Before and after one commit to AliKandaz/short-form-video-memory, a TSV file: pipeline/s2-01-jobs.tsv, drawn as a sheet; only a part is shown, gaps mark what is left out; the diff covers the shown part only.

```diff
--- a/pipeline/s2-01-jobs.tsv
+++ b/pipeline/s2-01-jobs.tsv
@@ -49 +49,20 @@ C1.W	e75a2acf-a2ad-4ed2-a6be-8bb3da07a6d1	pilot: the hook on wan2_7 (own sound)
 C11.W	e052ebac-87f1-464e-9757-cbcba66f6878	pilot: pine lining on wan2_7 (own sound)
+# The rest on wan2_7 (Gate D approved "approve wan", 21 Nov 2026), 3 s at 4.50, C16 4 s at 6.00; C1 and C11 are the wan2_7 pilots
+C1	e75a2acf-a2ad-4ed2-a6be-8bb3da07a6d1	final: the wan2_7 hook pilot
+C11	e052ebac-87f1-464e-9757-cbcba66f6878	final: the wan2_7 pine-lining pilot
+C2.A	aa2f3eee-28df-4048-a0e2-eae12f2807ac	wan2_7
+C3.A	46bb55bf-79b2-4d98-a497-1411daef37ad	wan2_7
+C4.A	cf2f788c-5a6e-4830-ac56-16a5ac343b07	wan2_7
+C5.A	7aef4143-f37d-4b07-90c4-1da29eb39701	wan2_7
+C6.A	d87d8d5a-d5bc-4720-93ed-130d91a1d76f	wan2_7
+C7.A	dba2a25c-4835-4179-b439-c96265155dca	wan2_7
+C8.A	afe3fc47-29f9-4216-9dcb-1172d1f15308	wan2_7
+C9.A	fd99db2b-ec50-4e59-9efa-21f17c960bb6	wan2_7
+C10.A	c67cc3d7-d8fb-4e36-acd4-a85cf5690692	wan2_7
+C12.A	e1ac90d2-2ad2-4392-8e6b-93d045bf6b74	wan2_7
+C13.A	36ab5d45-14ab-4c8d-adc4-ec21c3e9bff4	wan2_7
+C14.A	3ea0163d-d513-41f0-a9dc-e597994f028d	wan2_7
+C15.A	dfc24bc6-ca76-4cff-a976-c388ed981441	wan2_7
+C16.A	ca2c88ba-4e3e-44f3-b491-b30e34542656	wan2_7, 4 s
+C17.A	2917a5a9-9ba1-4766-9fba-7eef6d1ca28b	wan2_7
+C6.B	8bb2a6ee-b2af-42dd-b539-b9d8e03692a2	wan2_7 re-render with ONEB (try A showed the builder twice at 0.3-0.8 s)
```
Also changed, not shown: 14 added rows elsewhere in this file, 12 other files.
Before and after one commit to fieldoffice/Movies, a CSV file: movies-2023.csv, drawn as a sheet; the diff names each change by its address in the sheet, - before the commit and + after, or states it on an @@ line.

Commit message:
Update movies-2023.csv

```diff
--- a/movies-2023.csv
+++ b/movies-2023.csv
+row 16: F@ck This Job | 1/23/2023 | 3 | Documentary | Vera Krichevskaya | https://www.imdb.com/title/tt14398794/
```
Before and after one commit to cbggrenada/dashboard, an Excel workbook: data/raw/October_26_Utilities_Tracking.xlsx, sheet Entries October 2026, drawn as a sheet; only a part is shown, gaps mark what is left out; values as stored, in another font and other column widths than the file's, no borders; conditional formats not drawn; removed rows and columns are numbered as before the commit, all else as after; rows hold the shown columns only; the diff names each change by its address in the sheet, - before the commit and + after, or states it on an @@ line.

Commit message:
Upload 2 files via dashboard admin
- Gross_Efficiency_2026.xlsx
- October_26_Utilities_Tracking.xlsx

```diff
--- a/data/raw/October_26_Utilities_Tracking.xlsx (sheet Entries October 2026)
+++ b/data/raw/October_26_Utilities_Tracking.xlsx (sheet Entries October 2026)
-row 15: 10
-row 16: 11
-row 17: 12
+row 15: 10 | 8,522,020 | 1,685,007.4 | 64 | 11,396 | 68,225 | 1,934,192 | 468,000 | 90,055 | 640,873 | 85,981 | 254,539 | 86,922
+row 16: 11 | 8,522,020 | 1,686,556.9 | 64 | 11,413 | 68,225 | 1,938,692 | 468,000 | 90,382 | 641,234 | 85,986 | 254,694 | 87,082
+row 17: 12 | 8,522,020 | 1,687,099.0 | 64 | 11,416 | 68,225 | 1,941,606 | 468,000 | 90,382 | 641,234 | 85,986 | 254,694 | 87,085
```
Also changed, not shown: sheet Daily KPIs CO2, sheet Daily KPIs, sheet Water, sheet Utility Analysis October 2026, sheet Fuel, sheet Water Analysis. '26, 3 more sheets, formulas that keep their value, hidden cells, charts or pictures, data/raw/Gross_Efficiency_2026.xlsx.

- [TASK INSTRUCTIONS]: Pull out every line in the material above where "sound" occurs.

- [RESPONSE TO THE EXERCISE]:
@@ -49 +49,20 @@ C1.W	e75a2acf-a2ad-4ed2-a6be-8bb3da07a6d1	pilot: the hook on wan2_7 (own sound)
 C11.W	e052ebac-87f1-464e-9757-cbcba66f6878	pilot: pine lining on wan2_7 (own sound)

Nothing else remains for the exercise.